However, the inescapable reality is that the bombings occurred while Hillary Clinton was on her way to Mumbai, India for a five-day visit to the country. (Actually three days of official visits, Saturday through Monday, although she arrived Friday night.)

That she and her entourage were slated to stay at a site of the terrorist-instigated Mumbai massacre last year -- the Taj Mahal Palace & Tower, another luxury hotel that attracts Western tourists and India's elite -- would have been easily discovered by al Qaeda's spies in India.

Another great counter-terrorism expert, India's B. Raman, noted on his blog yesterday that the Jakarta bombings of the JW Marriott and Ritz Carlton could be seen as part of a larger pattern of terrorist attacks on American and Jewish-owned luxury hotels in foreign countries that cater to well-off tourists and the local elite.

Raman lays out the pattern in considerable detail and notes that the Jakarta bombings bring to 16 the number of luxury hotels that have been struck since 9/11. He also has a special note about the JW Marriott chain:
[...] The Marriott hotels in different cities suffered from terrorist attacks in seven incidents--- New York, Jakarta twice, Islamabad thrice and Karachi once.

Hotels with link-ups to the Marriott chain were attacked twice -- in Peshawar and in Jakarta on July 17. The Islamabad Marriott and the Peshawar Pearl Continental are run by the same person. The Jakarta Ritz-Carlton has a common employees' pool with the Marriott. An underground passageway connects the two hotels that are located across the road from each other. The Ritz-Carlton group is managed by the Ritz-Carlton Hotel Company, which is reported to be a subsidiary of Marriott International. The Marriott Hotels have a good reputation for physical security. Despite this, terrorists have managed to strike them repeatedly.[...]
Yet with all that said, we return to the inescapable fact that the Jakarta hotel bombings occurred while the U.S. Secretary of State was enroute to India, in what would be the first visit to the country by a high-ranking member of the new Obama administration. And where she was expected to make an extensive outreach to India's business leaders on behalf of America's government and business community. Clinton's first meeting in India was to breakfast this morning at the Taj with 10 of India's top corporation heads.

Mumbai and all major cities in India would be a very hard target for al Qaeda and their affiliates at this time because security in the country, high since the Mumbai massacre, is ratcheted to the highest degree for Clinton's visit. This would be the same for India's luxury hotels.

The highest degree of security has not been present in Jakarta. The Reuters report I quoted mentions that while there are no outward signs that security measures have been relaxed in Jakarta since the presidential election, there is room for improvement:
All the major hotels in Jakarta have security checks outside to reduce the risk of car bombs, although checks in many are not particularly thorough, with a security guard just poking his head in the window to look at who is inside the car.
And John Batchelor reported on his website yesterday (see his 2:52 PM entry in the comment section to his Jakarta to POTUS post):
According to a police source cited by [Indonesia's Detik News], police have determined that Nurdin Azis carried his bomb into the hotel in a laptop bag.
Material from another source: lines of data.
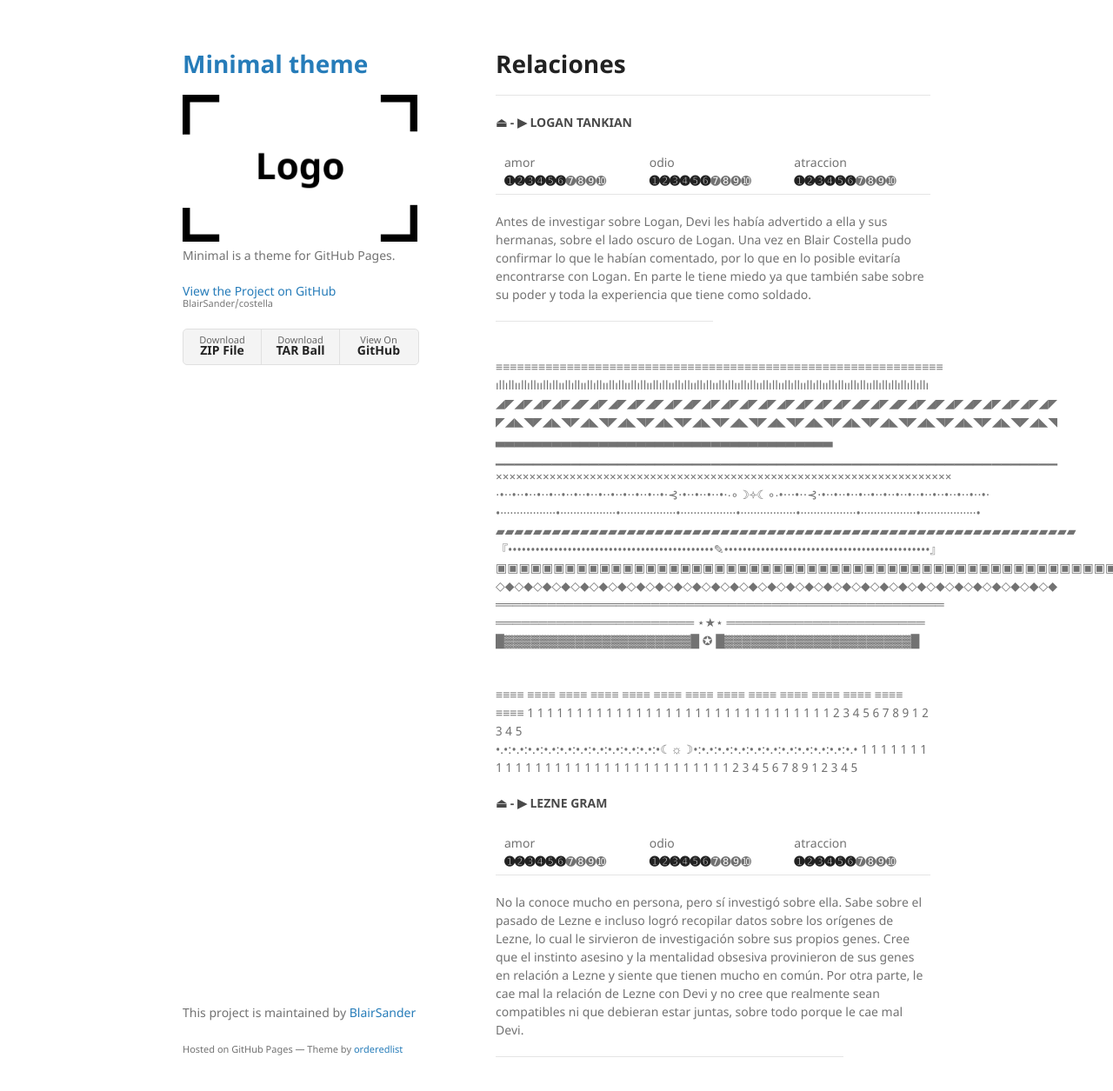
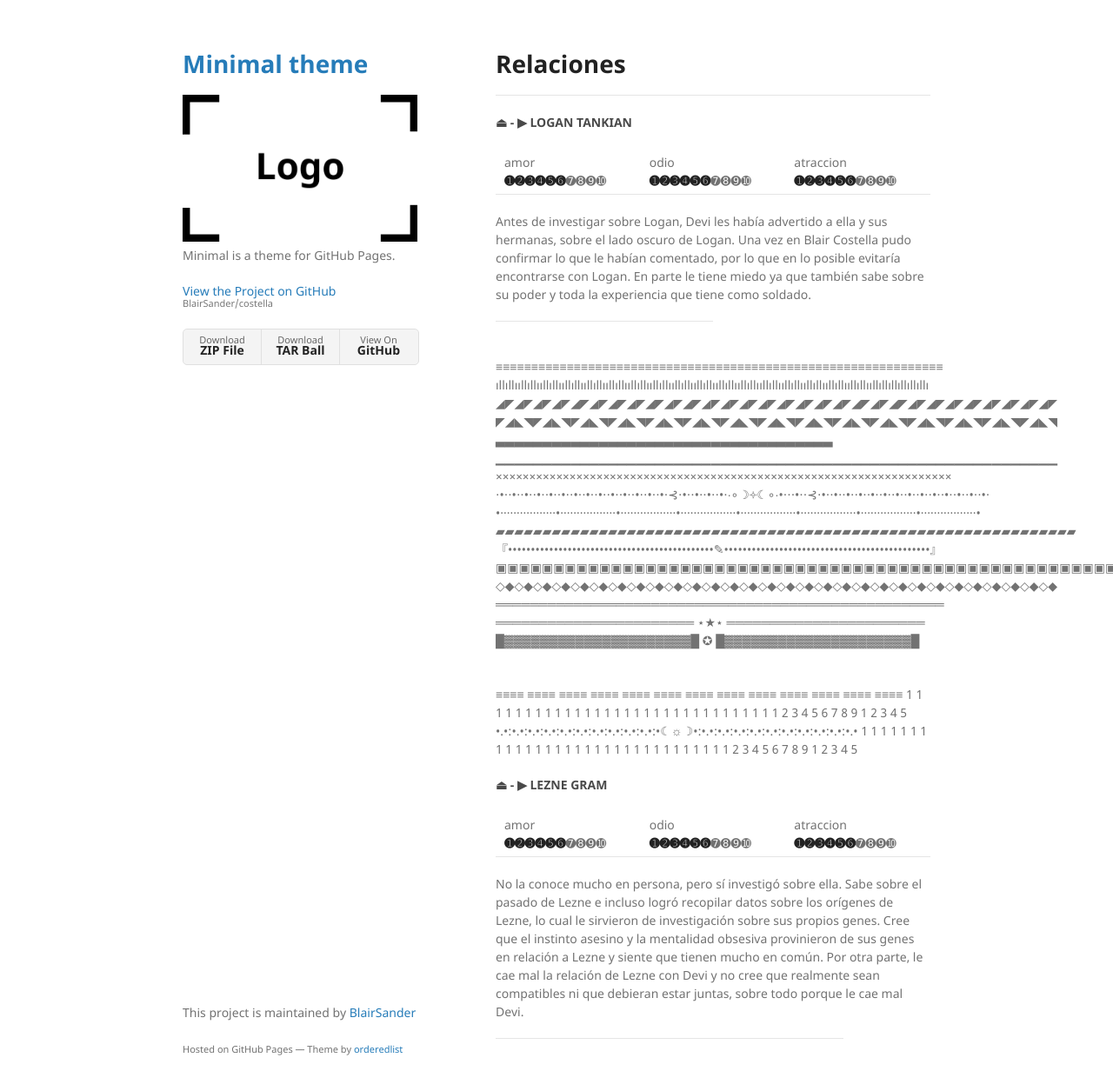
Before and after one commit to BlairSander/costella, a Jekyll site: the page built from relaciones.md, in a window 1280 px wide and 1286 px high. Shown: the top 1255 px of the window at 87% size. Built offline with Jekyll 4.4.1, drawn with Linux system fonts in a browser that asks for light colours; our own code applies the rules of GitHub Pages for plain Markdown files.

Commit message:
Update relaciones.md

```diff
--- a/relaciones.md
+++ b/relaciones.md
@@ -30,7 +30,7 @@ Antes de investigar sobre Logan, Devi les había advertido a ella y sus hermanas
 <br>═══════════════════════ ⋆★⋆ ═══════════════════════
 <br>█▓▓▓▓▓▓▓▓▓▓▓▓▓▓▓▓▓▓▓▓▓█ ✪ █▓▓▓▓▓▓▓▓▓▓▓▓▓▓▓▓▓▓▓▓▓█
 
-<br>≡≡≡≡ ≡≡≡≡ ≡≡≡≡ ≡≡≡≡ ≡≡≡≡ ≡≡≡≡ ≡≡≡≡ ≡≡≡≡ ≡≡≡≡ ≡≡≡≡ ≡≡≡≡ ≡≡≡≡ ≡≡≡≡ ≡≡≡≡
+<br>≡≡≡≡ ≡≡≡≡ ≡≡≡≡ ≡≡≡≡ ≡≡≡≡ ≡≡≡≡ ≡≡≡≡ ≡≡≡≡ ≡≡≡≡ ≡≡≡≡ ≡≡≡≡ ≡≡≡≡ ≡≡≡≡
 1 1 1 1 1 1 1 1 1 1 1 1 1 1 1 1 1 1 1 1 1 1 1 1 1 1 1 1 1 1 1 2 3 4 5 6 7 8 9 1 2 3 4 5
 <br>•.•:•.•:•.•:•.•:•.•:•.•:•.•:•.•:•.•:•.•:•☾☼☽•:•.•:•.•:•.•:•.•:•.•:•.•:•.•:•.•:•.•:•.•
 1 1 1 1 1 1 1 1 1 1 1 1 1 1 1 1 1 1 1 1 1 1 1 1 1 1 1 1 1 1 1 2 3 4 5 6 7 8 9 1 2 3 4 5
```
The contents of the bag pinged the metal detectors, however, a security guard merely asked him if it was a laptop and then waved him through. [Azis is one of the suicide bombers; Indonesian police believe the name to be an alias.]
While details are still sketchy on the bombing operation, the combination of more relaxed security measures and the strategy of building at least one bomb inside a target hotel, which makes it easier to avoid checkpoints, suggests that JI had a little elbow room in which to maneuver the timing of their attacks.

From John's post about the Jakarta bombings he clearly believes they were al Qaeda's retort to President Obama's gauzy June speech to the 'Muslim World' and patronizing patronizing view of Islamist terrorism. But again, there is the simple reality of when the retort came.

No comments: